According to social media, some fans are upset about Black Widow. Not because the film is bad necessarily, but because they feel that it is some sort of betrayal of the character of Taskmaster, a longtime Marvel Comics villain who makes his Marvel Cinematic Universe debut in the film. In the comics, Taskmaster has the ability to mimic the fighting moves of anyone he sees, making him a formidable opponent for any superhero. In Black Widow, he has much the same powers — except he is not a he, he is a she. It turns out that this Taskmaster is actually the grown daughter of General Dreykov, the leader of the Red Room that trained and brainwashed Black Widow in the first place.

While this is a clever twist, the change to Taskmaster’s origin (and probably more importantly her gender) has left some viewers cranky. If you’re wondering why Marvel made this change to the character, look to the interview Black Widow screenwriter Eric Pearson gave to Collider, where he explains the motivations for the new version of the character. For him, it all came down to explaining the mysterious crimes that Natasha Romanoff made in her past, which have been alluded to in early movies but never explained — and dovetailing that secret with her origin in the Red Room, where women are brainwashed into becoming elite assassins.

“I was very much in the camp,” Person said, “of she has to have knowingly done something that would haunt her. It can't just be, ‘Oh, I was going after a bad guy and some people accidentally got hurt’. It has to be, ‘I chose to hurt an innocent, especially an innocent girl, as a means to an end ... And then the idea of, ‘Okay, if that’s Dreykov's daughter and he's this guy who has the ability to manipulate and deconstruct the brain, what if in trying to save his daughter, we could rebuild it and discover this new photographic reflex thing where she’s not fully who she was, but she has this extra talent? That's kind of how I came to it.”

Black Widow

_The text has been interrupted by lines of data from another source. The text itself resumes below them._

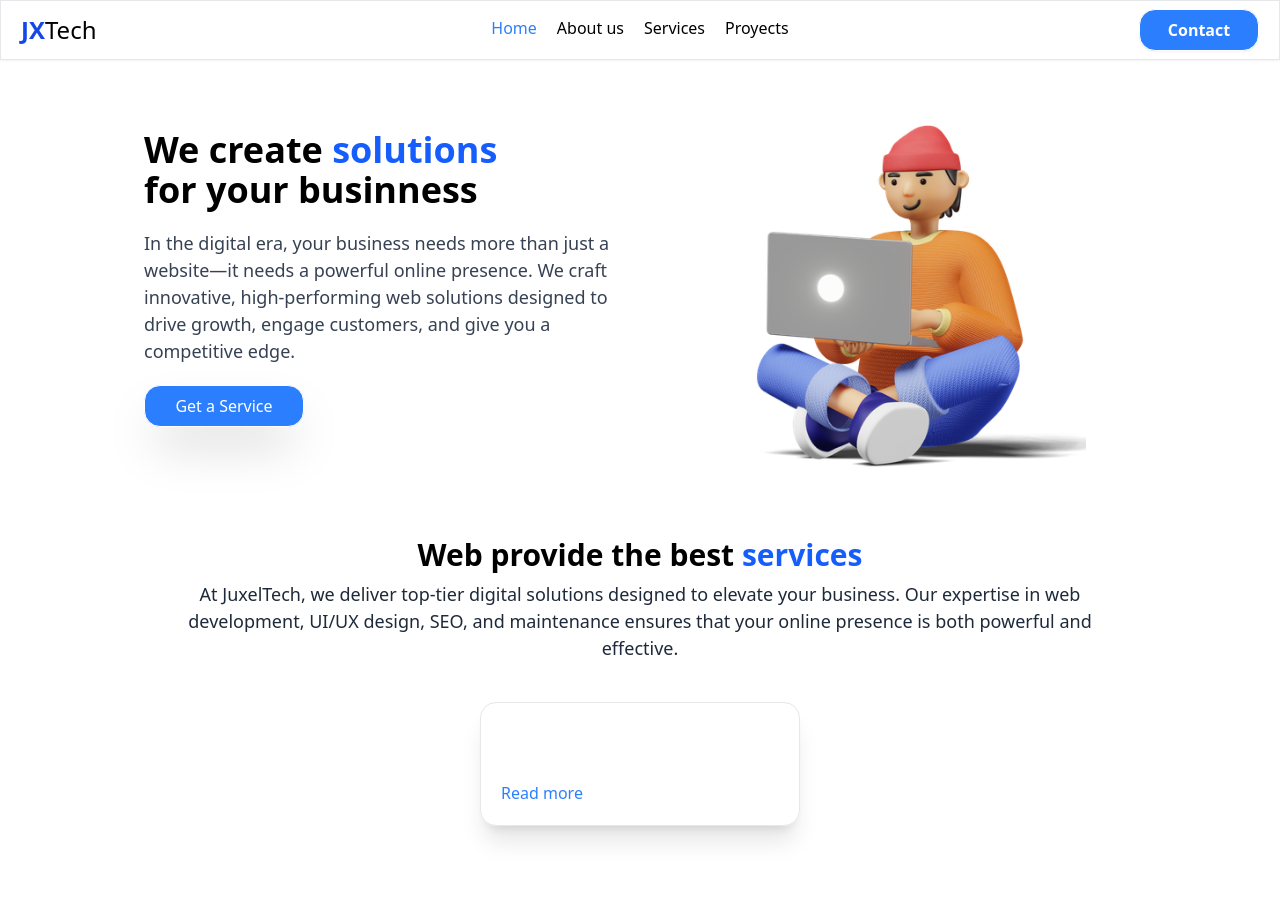
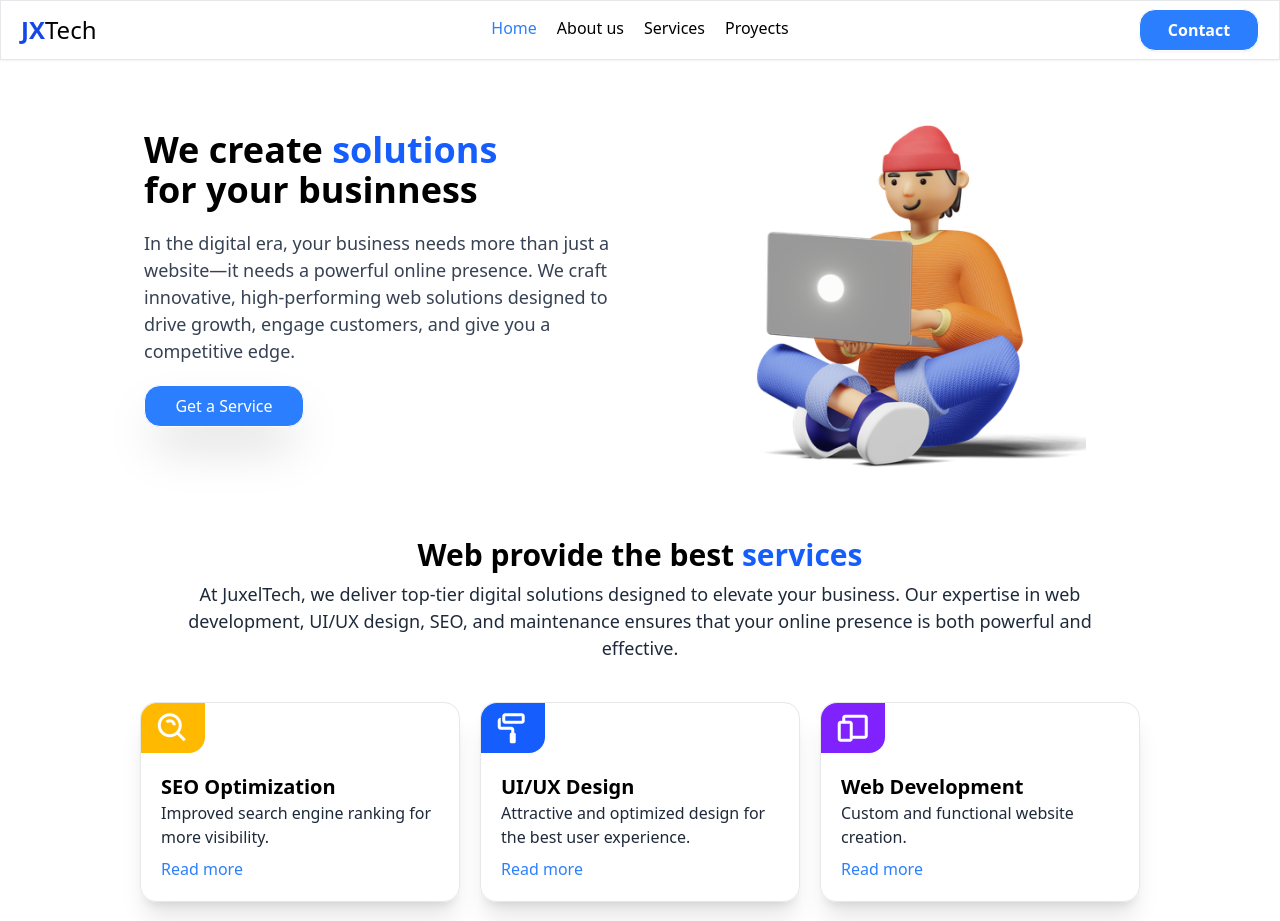
Before and after one commit to Urpirio/juxeltech, a Next.js app: page / in a window 1280 px wide. Shown: the top 921 px of the page. Built offline with nearby package versions, Linux system fonts and the light colour scheme.

Commit message:
Se hicieron cambior de etiquetas y tambien se motifico la manera de renderix

```diff
--- a/src/components/SubComponents/SubBestServices.jsx
+++ b/src/components/SubComponents/SubBestServices.jsx
@@ -1,8 +1,12 @@
-import React from 'react'
+import DataBestServices from "@/Data/DataBestServices";
+import Link from "next/link";
 
-export default function SubBestServices(props) {
-  return (
-    <article className='flex flex-col border-1 border-gray-200 shadow-xl rounded-2xl w-80'>
+export default function SubBestServices() {
+
+
+  const list = DataBestServices.map( props => {
+    return(
+      <article key={props.keyId} className='flex flex-col border-1 border-gray-200 shadow-xl rounded-2xl w-80'>
       <div className='flex justify-start'>
         <div className={`flex justify-center items-center rounded-tl-2xl rounded-br-2xl ${props.bg}   h-[50px] w-[20%]`}>
           <i className={`${props.Icon} text-4xl text-white `}></i>
@@ -13,8 +17,13 @@ export default function SubBestServices(props) {
         <p className='text-gray-800'>{props.Description}</p>
       </div>
       <div className='pl-5 pb-5'>
-        <span className='text-blue-500 cursor-pointer transition-all duration-200 hover:border-b-1 '>Read more</span>
+        <Link href={`${props.link}`} className='text-blue-500 cursor-pointer transition-all duration-200 hover:border-b-1 '>Read more</Link>
       </div>
     </article>
-  )
-}
+    )
+  })
+
+
+
+  return (list)
+};
```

Personally, I thought Taskmaster worked just fine for all the reasons Pearson listed. First of all, when they never revealed the name of the actor playing Taskmaster prior to the film’s release, you had to know it was going to be some kind of surprise. For whatever reason, I always assumed it would be a woman. (Personally, my guess was Rachel Weisz’s character, simply because she appeared so briefly in the movie’s trailers.) If you were expecting someone else to be revealed as Taskmaster — like maybe O-T Fagbenle’s Rick Mason — it’s not Marvel’s fault that you were mistaken. You’re supposed to be surprised! That’s why it’s a twist!

Plus, it’s not like Taskmaster had some richly detailed and incredibly famous origin story from Marvel Comics. He doesn’t. Mostly he’s a tough guy in a skull mask who copies people’s fighting movies. Which is exactly how he’s portrayed in Black Widow, except he’s secretly a woman under the mask. They didn’t turn Taskmaster from one of the greatest fighters in the Marvel Universe to someone who just really enjoys baking pies from scratch. It’s still very recognizably the same character. And she works well within the themes of the film.

Black Widow is in theaters now and streaming on Disney+ for subscribers who pay for Premier Access.

Every Marvel Cinematic Universe Movie, Ranked From Worst to Best

It started with Iron Man and it’s continued and expanded ever since. It’s the Marvel Cinematic Universe, with 24 movies and counting. But what’s the best and the worst? We ranked them all.
WGBF-FM logo
Get our free mobile app

More From WGBF-FM